4 reasons why the Panthers beat the Caps

The Caps looked like they had the win in hand as they led 2-1 late in the third period, but things went off the rails in the final four minutes in a 3-2 loss to the Florida Panthers

Here's how the Caps lost.

An emotional start for Robert Luongo

Before the game, Roberto Luongo took the mic during an emotional tribute to the victims of the tragic Stoneman Douglas school shooting. As a writer, it was hard to get into the game after that. I cannot imagine how hard it must have been for Luongo to focus to actually play in the game. But he did. He started off very well, making several strong saves in the first period. Washington scored late in the opening period after an offensive cycle of over a minute that completely wore out the Panthers' skaters. Otherwise, Luongo was brilliant turning aside 13 of the 14 shots he faced in the opening 20 minutes.

Another shaky start for Braden Holtby

This was the best game we have seen from Braden Holtby in a while as he made a number of phenomenal saves in the second and third period. In the first, however, he continued to struggle. Maxim Mamin scored his first career NHL goal and point as a puck trickled through Holtby and Mamin was able to slam it home. Holtby was dealing with a screen, but reacted late to the initial shot and late to Mamin.

Aleksander Barkov splitting Alex Ovechkin and John Carlson

With a 2-1 lead late in the third, the Caps looked like they had control. But with less than four minutes remaining, Aleksander Barkov was able to split Alex Ovechkin and John Carlson to set up Nick Bjugstad for the game-tying goal. Ovechkin was backchecking, Carlson stepped up on him and then...nothing. It looked as if both players thought the other would take Barkov and Ovechkin let up at the same time Carlson skated past giving Barkov a lane to the net.

A late penalty to Lars Eller

With the game tied late, the Caps were exerting their will in the offensive zone with the cycle that had been dominant all game long...and then Lars Eller tried to set a pick on Bjugstad, knocking him to the ice.

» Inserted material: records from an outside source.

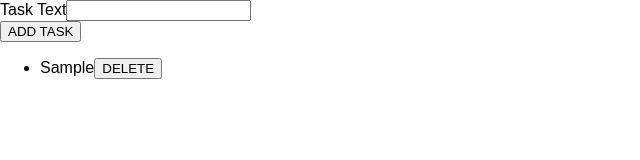
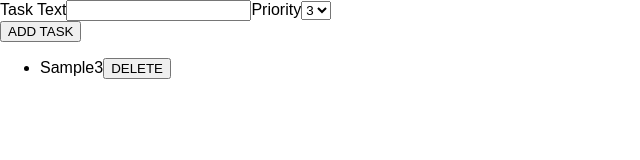
Before and after one commit to ViktorSnaer/to-do-CRUD-app, a React (Create React App) app: page / in a window 1280 px wide. Both pictures are taken after typing "Sample" into the empty fields and a click on the button "ADD TASK". Shown: the top 160 px of the page, without its empty margins (0-640 px from the left). Built offline with nearby package versions, Linux system fonts and the light colour scheme.

Commit message:
priority select added

```diff
--- a/src/App.tsx
+++ b/src/App.tsx
@@ -3,12 +3,14 @@ import NewTask from "./components/NewTask";
 import ToDoList from "./components/ToDoList";
 
 function App() {
-  const [tasks, setTasks] = useState<{ id: string; text: string }[]>([]);
+  const [tasks, setTasks] = useState<
+    { id: string; text: string; priority: string }[]
+  >([]);
 
-  const addTaskHandler = (text: string) => {
+  const addTaskHandler = (text: string, priority: string) => {
     setTasks((previousTasks) => [
       ...previousTasks,
-      { id: Math.random().toString(), text: text },
+      { id: Math.random().toString(), text: text, priority: priority },
     ]);
   };
 
--- a/src/components/NewTask.tsx
+++ b/src/components/NewTask.tsx
@@ -1,21 +1,27 @@
 import React, { useState } from "react";
 
 type NewTaskProps = {
-  onAddTask: (taskText: string) => void;
+  onAddTask: (taskText: string, priority: string) => void;
 };
 
 const NewTask: React.FC<NewTaskProps> = ({ onAddTask }) => {
   const [taskText, setTaskText] = useState("");
+  const [priorityLevel, setPriorityLevel] = useState("3");
 
   const taskSubmitHandler = (event: React.FormEvent) => {
     event.preventDefault();
-    onAddTask(taskText);
+    onAddTask(taskText, priorityLevel);
     setTaskText("");
   };
 
   const onTypeHandler = (event: React.FormEvent<HTMLInputElement>) => {
     let typedText = event.currentTarget.value;
     setTaskText(typedText);
+  };
+
+  const onPriorityHandler = (event: React.ChangeEvent<HTMLSelectElement>) => {
+    let prioritySelected = event.currentTarget.value;
+    setPriorityLevel(prioritySelected);
   };
 
   return (
@@ -28,6 +34,12 @@ const NewTask: React.FC<NewTaskProps> = ({ onAddTask }) => {
           onChange={onTypeHandler}
           value={taskText}
         />
+        <label htmlFor="priority">Priority</label>
+        <select name="priority" id="priority" onChange={onPriorityHandler}>
+          <option value="3">3</option>
+          <option value="2">2</option>
+          <option value="1">1</option>
+        </select>
       </div>
       <button type="submit">ADD TASK</button>
     </form>
--- a/src/components/ToDoList.tsx
+++ b/src/components/ToDoList.tsx
@@ -1,7 +1,7 @@
 import React from "react";
 
 interface ToDoListProps {
-  items: { id: string; text: string }[];
+  items: { id: string; text: string; priority: string }[];
   onDeleteTask: (id: string) => void;
 }
 
@@ -12,6 +12,7 @@ const ToDoList: React.FC<ToDoListProps> = ({ items, onDeleteTask }) => {
         return (
           <li key={item.id}>
             <span>{item.text}</span>
+            <span>{item.priority}</span>
             <button onClick={onDeleteTask.bind(null, item.id)}>DELETE</button>
           </li>
         );
```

It was an obvious interference call with just 42 seconds remaining in the game. Florida would score 22 seconds later to deny Washington not only the win, but a point as well.